All right? So it’s very straightforward. I wish I could have given you something more exciting to tell you how to do all this really cool stuff. On the crucial drive, I can actually right-click and unmount it. There we go. That USB drive is gone. So it’s an automatic method of being able to bring a hose in by today’s standards without having to actually go through the mount and unmount commands. You can do most of this graphically, and, as I said, auto-detect. So that makes life pretty easy when it comes to using other types of media.
36. Unit 03 Review
All right, so in this section we looked at file systems, directories, and mounting drives. We’re really making good progress in getting used to working with Linux and helping you understand all the really cool things you can do. Both automatically and manually, based on how the specific distribution was set up and created for you. So we talked about the directory hierarchy, how it’s created, edited, and deleted, how you move around the absolute paths, the use of the CD commands, and the options that you have with the relative paths. We talked about creating, editing, copying, and deleting files and being able to do that manually as opposed to working with an application if you need to.

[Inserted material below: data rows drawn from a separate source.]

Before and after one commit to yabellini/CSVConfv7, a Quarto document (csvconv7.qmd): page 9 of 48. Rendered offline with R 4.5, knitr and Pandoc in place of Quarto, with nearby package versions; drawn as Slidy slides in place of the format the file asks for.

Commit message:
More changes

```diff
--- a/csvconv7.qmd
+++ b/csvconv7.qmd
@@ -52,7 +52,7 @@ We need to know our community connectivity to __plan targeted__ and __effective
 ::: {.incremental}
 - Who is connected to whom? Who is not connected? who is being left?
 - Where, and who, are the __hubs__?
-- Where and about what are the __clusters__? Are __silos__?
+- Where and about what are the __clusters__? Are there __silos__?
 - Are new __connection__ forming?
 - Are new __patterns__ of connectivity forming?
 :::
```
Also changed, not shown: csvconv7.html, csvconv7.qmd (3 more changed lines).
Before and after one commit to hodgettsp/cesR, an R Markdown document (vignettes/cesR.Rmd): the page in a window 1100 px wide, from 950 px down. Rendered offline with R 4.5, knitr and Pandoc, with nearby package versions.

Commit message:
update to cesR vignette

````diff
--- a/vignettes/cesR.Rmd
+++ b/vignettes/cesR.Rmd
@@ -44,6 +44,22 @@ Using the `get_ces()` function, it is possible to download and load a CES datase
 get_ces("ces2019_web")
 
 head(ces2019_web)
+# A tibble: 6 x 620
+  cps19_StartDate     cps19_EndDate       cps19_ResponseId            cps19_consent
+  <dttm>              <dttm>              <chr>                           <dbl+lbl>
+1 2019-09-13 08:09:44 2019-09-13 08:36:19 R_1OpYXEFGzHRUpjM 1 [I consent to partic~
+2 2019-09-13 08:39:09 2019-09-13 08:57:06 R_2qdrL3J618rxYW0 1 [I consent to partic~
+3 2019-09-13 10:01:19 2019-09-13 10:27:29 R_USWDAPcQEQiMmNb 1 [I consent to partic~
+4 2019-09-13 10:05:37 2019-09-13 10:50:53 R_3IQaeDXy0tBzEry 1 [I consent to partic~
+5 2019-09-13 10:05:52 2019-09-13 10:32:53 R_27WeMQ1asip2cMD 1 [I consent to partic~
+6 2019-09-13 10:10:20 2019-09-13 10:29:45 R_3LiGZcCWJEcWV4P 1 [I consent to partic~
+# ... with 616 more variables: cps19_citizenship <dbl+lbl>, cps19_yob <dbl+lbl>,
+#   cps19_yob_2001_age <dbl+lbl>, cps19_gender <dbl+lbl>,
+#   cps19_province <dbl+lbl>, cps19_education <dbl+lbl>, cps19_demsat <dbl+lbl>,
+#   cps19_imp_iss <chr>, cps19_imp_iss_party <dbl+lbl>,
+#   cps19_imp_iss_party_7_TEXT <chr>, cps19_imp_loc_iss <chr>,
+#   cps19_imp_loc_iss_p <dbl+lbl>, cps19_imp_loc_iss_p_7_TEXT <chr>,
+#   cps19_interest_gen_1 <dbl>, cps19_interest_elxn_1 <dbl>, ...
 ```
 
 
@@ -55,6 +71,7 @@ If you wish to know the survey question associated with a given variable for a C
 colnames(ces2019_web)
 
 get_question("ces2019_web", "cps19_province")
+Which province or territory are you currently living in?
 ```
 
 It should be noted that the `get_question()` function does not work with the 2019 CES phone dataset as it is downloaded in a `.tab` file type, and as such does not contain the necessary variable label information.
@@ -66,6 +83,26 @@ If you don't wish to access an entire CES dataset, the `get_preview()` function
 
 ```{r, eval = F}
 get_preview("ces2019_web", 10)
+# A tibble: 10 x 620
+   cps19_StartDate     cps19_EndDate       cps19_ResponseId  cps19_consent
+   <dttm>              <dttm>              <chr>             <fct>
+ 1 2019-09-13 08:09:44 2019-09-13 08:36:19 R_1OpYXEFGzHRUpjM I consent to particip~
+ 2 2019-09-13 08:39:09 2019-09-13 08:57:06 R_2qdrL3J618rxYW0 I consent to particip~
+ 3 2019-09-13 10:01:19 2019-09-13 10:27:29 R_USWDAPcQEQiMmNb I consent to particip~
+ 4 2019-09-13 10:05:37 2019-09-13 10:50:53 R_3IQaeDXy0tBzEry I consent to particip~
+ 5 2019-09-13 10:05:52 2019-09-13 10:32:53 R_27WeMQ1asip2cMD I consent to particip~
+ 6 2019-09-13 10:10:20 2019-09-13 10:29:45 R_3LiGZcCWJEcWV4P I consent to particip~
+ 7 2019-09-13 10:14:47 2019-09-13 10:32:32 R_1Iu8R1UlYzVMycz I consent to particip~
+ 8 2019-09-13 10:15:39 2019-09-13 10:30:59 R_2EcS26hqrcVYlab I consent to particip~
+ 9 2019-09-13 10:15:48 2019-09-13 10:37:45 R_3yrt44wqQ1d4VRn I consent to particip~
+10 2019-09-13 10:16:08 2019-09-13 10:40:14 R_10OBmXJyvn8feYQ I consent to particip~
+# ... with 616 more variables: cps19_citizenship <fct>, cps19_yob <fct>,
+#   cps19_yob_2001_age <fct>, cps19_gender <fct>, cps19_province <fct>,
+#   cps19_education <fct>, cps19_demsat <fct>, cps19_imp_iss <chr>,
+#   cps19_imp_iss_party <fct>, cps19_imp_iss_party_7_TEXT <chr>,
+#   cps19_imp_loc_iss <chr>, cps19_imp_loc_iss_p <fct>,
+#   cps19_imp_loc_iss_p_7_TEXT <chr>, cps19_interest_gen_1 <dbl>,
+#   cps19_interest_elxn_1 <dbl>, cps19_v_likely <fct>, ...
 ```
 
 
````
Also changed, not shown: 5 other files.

This is especially useful for smaller devices that run an embedded version of Linux or a Linux-like operating system. And of course, the mounting of USB and optical disks, or, heaven forbid, even those floppy discs of the old type of software that you can find in the history museums these days. Anyway, you’ve got it all down. You understand how everything is pretty much a file. We know the commands we can use to see what kind of file types they are, whether it’s data or a programme or whatever it is.
And I think it’s moving you forward and getting you, I hope, very comfortable with Linux as an operating system. It suddenly shouldn’t seem so mysterious anymore, especially since you’re working with the shell and using command lines. It should start to feel pretty sensible and logical. At least that’s my hope. If not, we’re going to continue to move forward. You’re going to continue to do things and increase your skills, but I hope that you’re not afraid of the command line now and that you’re feeling pretty good about what Linux does.